THE 12 DAYS of COLE-MISS:
12 days of NEW Jack Cole finds!
Posted every day until Dec. 25th
Mirth was a digest-sized monthly offering a musky sheaf of mostly sexy girl cartoons of widely varying quality. This cheapo magazine was part of a line of similar joke books and digests on cars and watersports (not what you may be thinking -- water skiing and boating), including titles like Smiles and A Pocketful of Pepper. We are slowly discovering that Jack Cole sold a pile of great gag cartoons to the publisher, H-K Publications, Inc. in late 1954 and possibly also at various times in 1955. This would be the period when Cole left comic books and applied himself fully to a career as a magazine cartoonist.
In his 1956 Freelancer article about his cartooning career (reprinted in this blog here), Jack Cole wrote of having limited success in 1954-55 with the higher paying markets and having to lower his sites:
"After a few pointed hints from editors, it finally dawned on me. You CAN'T sell burlap in a nylon market, so I retreated to the minor class magazines (bless them all) where I should have $TARTED in the first place..."H-K publications appears to have been a publishing company of Joseph Hardie and Raymond Kelly, who also co-founded the Centaur line of comics in the late 1930s and early 1940s. Cole's first comic book work appeared in various Centaur comics (supplied by the Harry Chesler shop, where Cole started out when he moved to New York in 1937). It's possible that Cole had a connection with H-K Publications, although it would have been more than 15 years since his work graced the pages of Hardie and Kelly's books.
H-K also published Comet -- an amalgamation of comics and prose -- in the early 1940s. In the mid forties, they appear to have inaugurated Mirth. In the 1950s, H-K published such illustrious titles as Boat Sport, Auto Craftsman, and Outboard Dealer News. It's possible that a Cole cartoon or two might be found in the pages of the non-girlie H-K magazines. After all, Cole did cartoons for a Stamp collecting magazine during this time, so why not for Speed Mechanics or Water Ski?
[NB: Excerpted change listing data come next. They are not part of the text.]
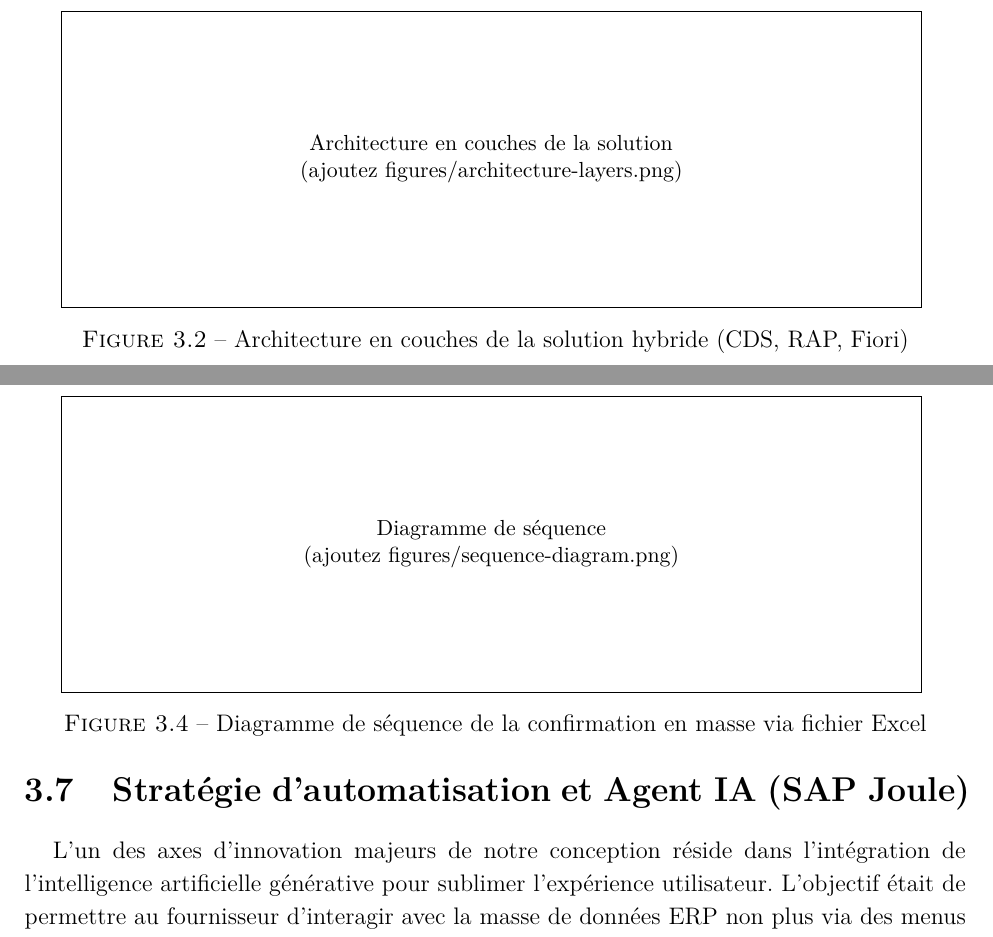
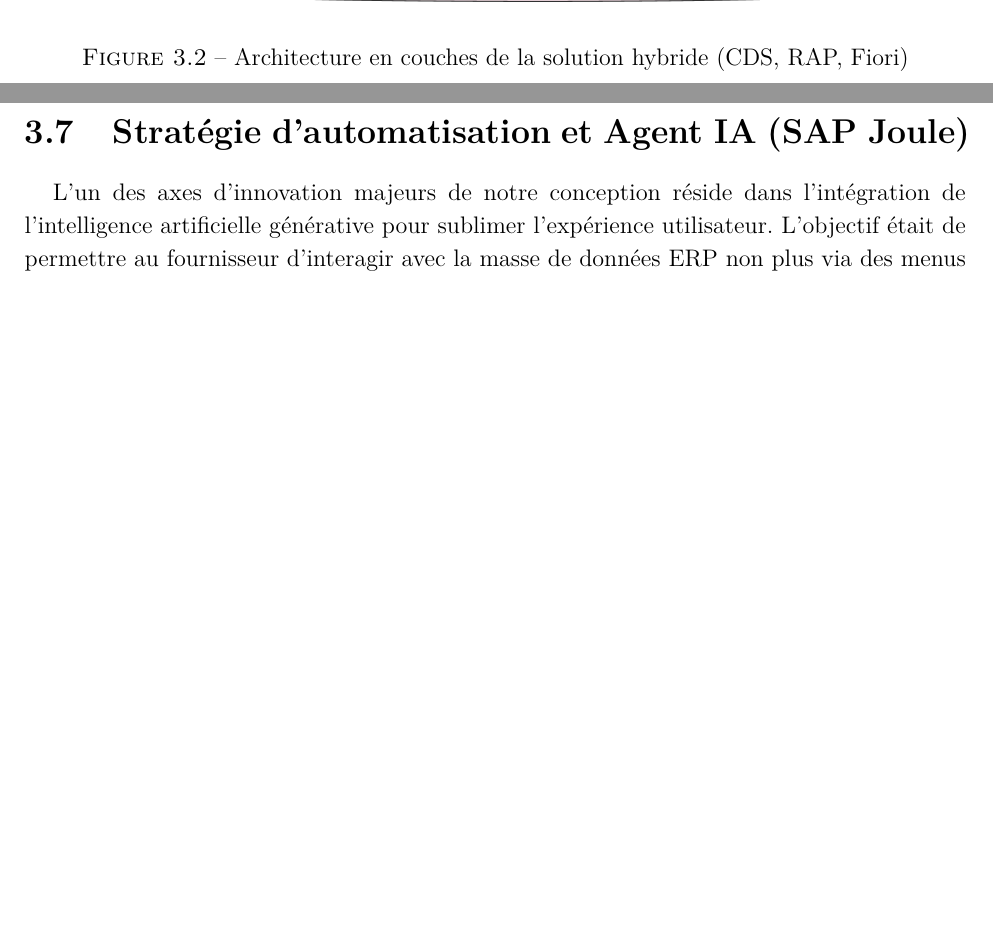
Before and after one commit to Anas3242/latex, a LaTeX document (main.tex): two parts of pages 38 and 39 of 45 before the commit and two parts of pages 38 and 40 of 45 after it, joined at a grey line, cut at the place of the change, the shorter picture padded with empty space. Compiled offline with pdfLaTeX.

Commit message:
diagrammes

```diff
--- a/main.tex
+++ b/main.tex
@@ -1288,16 +1288,7 @@
 
 Ce dialogue complexe entre le navigateur, le serveur d'application, et la base de données est modélisé dans le diagramme de séquence ci-dessous :
 
-\begin{figure}[htbp]
-\centering
-\IfFileExists{figures/sequence-diagram.png}{%
-    \includegraphics[width=0.9\textwidth]{figures/sequence-diagram.png}
-}{%
-    \fbox{\parbox[c][5cm][c]{0.9\linewidth}{\centering \small Diagramme de séquence\\(ajoutez figures/sequence-diagram.png)}}
-}
-\caption{Diagramme de séquence de la confirmation en masse via fichier Excel}
-\label{fig:sequence}
-\end{figure}
+
 
 \section{Stratégie d'automatisation et Agent IA (SAP Joule)}\label{ch3:ia-joule}
 L'un des axes d'innovation majeurs de notre conception réside dans l'intégration de l'intelligence artificielle générative pour sublimer l'expérience utilisateur. L'objectif était de permettre au fournisseur d'interagir avec la masse de données ERP non plus via des menus complexes, mais par une simple conversation en langage naturel grâce à l'assistant natif \textbf{SAP Joule}.
```
Also changed, not shown: figures/architecture-layers.png (added), figures/class-diagram.png (added), figures/usecases-diagram.png (added).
Last Christmas, my stocking overflowed with Cole when I discovered a scan on the Web of an issue of Mirth (March, 1955) that contained a whopping 12 Jack Cole cartoons (click here to see those great cartoons). This Christmas, I have discovered an additional 14 previously forgotten Jack Cole cartoons published in various H-K publications from 1955. I'll be sharing that lot over the next few days, as well as a few other gems from the Cole-mine.
Today's Cole in your stocking comes from the pages of the October, 1955 issue of Mirth, the only Cole cartoon found in that issue. This is a paper scan from my own collection. Although the cartoon is unsigned, there can be no doubt this is the work of Jack Cole. The beautifully stylized Laurel and Hardy Music Box staircase winding the up the side of the cliff, and the modernistic home embedded into the edifice are drawn with the typical mix of precision and abstraction that characterizes the work of Jack Cole in the mid 1950s. The entire cartoon is a tour de force layout of positive and negative space. Surely this ambitious cartoon was originally meant for a higher market, which is perhaps a clue as to why it is unsigned.
See also this post at M.O.D.M. blog on H-K magazines.
Days 1 and 2: Jack Cole's Sexy Playboy Style Humorama Cartoon Covers (1950-60s)
Day 3: A Rare Jack Cole Playboy Style Cutie Pie Cover (1956)
Day 4: Teasing Blonde Triplets and Mad Japanese Spies (Private Dogtag 1944)
Day 5: Stretching to Playboy: Two Rare Jack Cole Judge Cartoons (1936 & 1946)
Wishing You the Best,